K i m R e i t h  home   compositions    Bail! (CD)    compositional notes on "Bail!"   order    reviews     bio    links    contact   résumé    edmund j wood

Edmund J. Wood, in memoriam

1951 - 2002

I got the news Sunday, March 31, 2002 that my friend and collaborator Edmund J. Wood had died that Easter weekend. Born in '51 in NYC and raised in the Bronx, he died of a heart attack at the age of 51. His wife Kira said he died peacefully, with his hands positioned "like a Buddha."

He worked and recorded with many well-known musicians - among them his good friend, the drummer Alvin Queen. Others he worked with include Dr. John, John Hicks, Frank Foster, Kenny Kirkland, Ray Drummond, Dave Liebman, Dave Weckle, Phoebe Snow, Chico Hamilton, and Roswell Rudd. He studied and collaborated with Gene Longhi, Pat Martino, Linc Chamberlain and Jack Wilkins.

Some years ago, after suffering a nearly fatal heart-attack during which he was declared dead for 4 minutes, he moved to Switzerland to get away from the rat-race of NYC. He met his beloved wife Kira there, and together they lived a creative and happy life, growing pot, playing music, and making art. In recent years he recorded himself prolifically on his 4-track, offering about 30 tracks on his own MP3.com site. Recorded pieces on his site run the gamut from Latin to free jazz. He played completely unique guitar, both acoustic and electric, in a style reminiscent of James "Blood" Ulmer. Edmund also played very free fretless bass.
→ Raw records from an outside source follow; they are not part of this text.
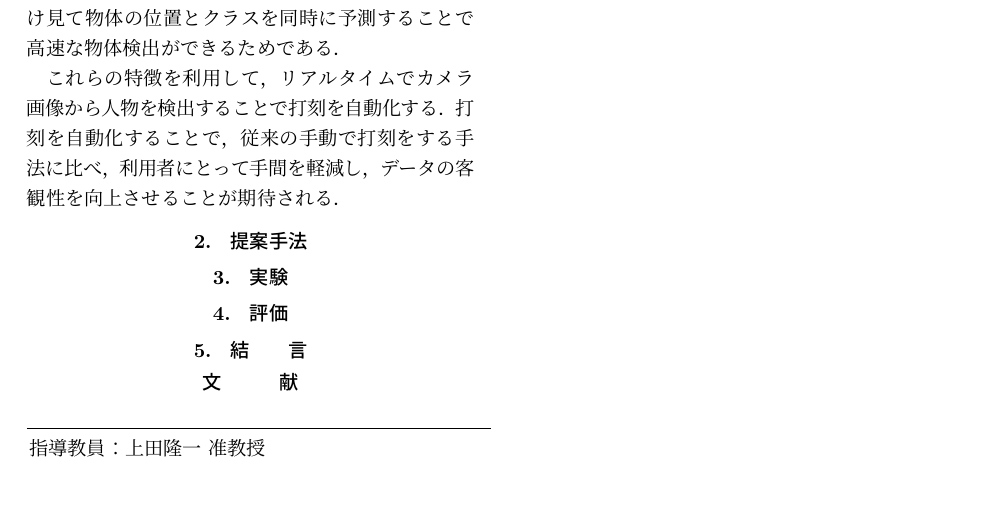
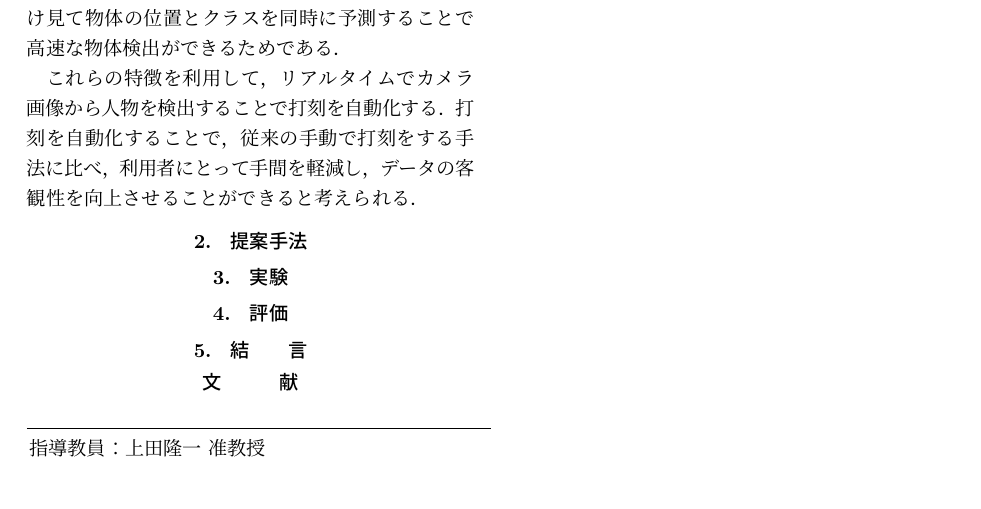
Before and after one commit to ikdmtm/thesis-abst, a LaTeX document (main.tex): part of the page, cut so that both start at the same text. Compiled offline with pLaTeX and dvipdfmx.

Commit message:
緒言の修正

```diff
--- a/main.tex
+++ b/main.tex
@@ -49,7 +49,7 @@ YOLOv8は物体検出アルゴリズムの一つで，
 これはYOLOは画像を一度だけ見て物体の位置とクラスを同時に予測することで
 高速な物体検出ができるためである．\par
 これらの特徴を利用して，リアルタイムでカメラ画像から人物を検出することで打刻を自動化する．
-打刻を自動化することで，従来の手動で打刻をする手法に比べ，利用者にとって手間を軽減し，データの客観性を向上させることが期待される．
+打刻を自動化することで，従来の手動で打刻をする手法に比べ，利用者にとって手間を軽減し，データの客観性を向上させることができると考えられる．
 
     \section{提案手法}%===========================
 
```
Also changed, not shown: main.pdf.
Eddy and I collaborated on a long-distance 4-track project, for which he played his fretless bass and I played electric guitar; he recorded his tracks in Switzerland, I recorded mine in LA.

It was an exciting creative collaboration for me, both because I admired him as a guitarist, and because all the pieces were completely improvised. Neither Edmund nor I listened beforehand to what each other laid down. He introduced me to his idiosyncratic but very effective improvisational overdub process.To begin with, I improvised a guitar track and sent the tape to Edmund to add to. He said he "smoked a fat one" and improvised fretless bass parts over what I played (without listening to my track first). In a second step, he mixed in 126-beat "implied time" drum loops he had previously created for different pieces. He threw in the drum tracks more or less at random. He then REMOVED my initial guitar track and sent the tape back to me, combining his two drum and bass tracks into one track. I stuck the tape into my own 4-track (without listening to his track first) and improvised over what he'd improvised over my now erased improv.

I suppose we could have kept recording and erasing ad infinitum, but we mixed one of the pieces on this end and I named it, "I'm Melting." Click the song title to hear the piece. One of the most bizarre aspects of the recordings I did with Edmund was that there is nothing on the recording to sync up the digitalized tracks -- no count-ins. When the analog recording was converted to digital, my partner Mark and I synced it completely by ear, comparing it with the analog until it sounded the same. On my end, about 5 tracks were recorded using Eddy's process; previously, due to the time-intensive mixing procedure on the LA end, Mark and I had only mixed one track. Eddy also mixed some of our collaborations, and had a track of ours up on his MP3.com site. But that's history now, due to the death of MP3.com.

However, recently Mark and I acquired some new software which allows us to convert from analog to digital much more easily. We mixed a second track from this collaboration and it'll be up soon. I would like to put out an EP when we get done with the mixing process.


Opinionated, provoking, creative, eccentric, energetic, communicative, generous, Edmund completely broke the bounds of conformity. He touched many of us with his beauty and genius. It was an honor to collaborate with him; he influenced me profoundly, for which I will always be grateful.

-Kim Reith

Links to Edmund J. Wood recordings and further information:

Review I wrote of Edmund J. Wood's music for ModernJazz.com, another site that's disappeared into cyberspace.

I'm Melting - Listen to a stream of one of our collaborations. (c) and (p) 2001, by Kim Reith and Edmund J. Wood.


 K i m R e i t h  home   compositions    Bail! (CD)    compositional notes on "Bail!"   order    reviews     bio    links    contact   résumé    edmund j wood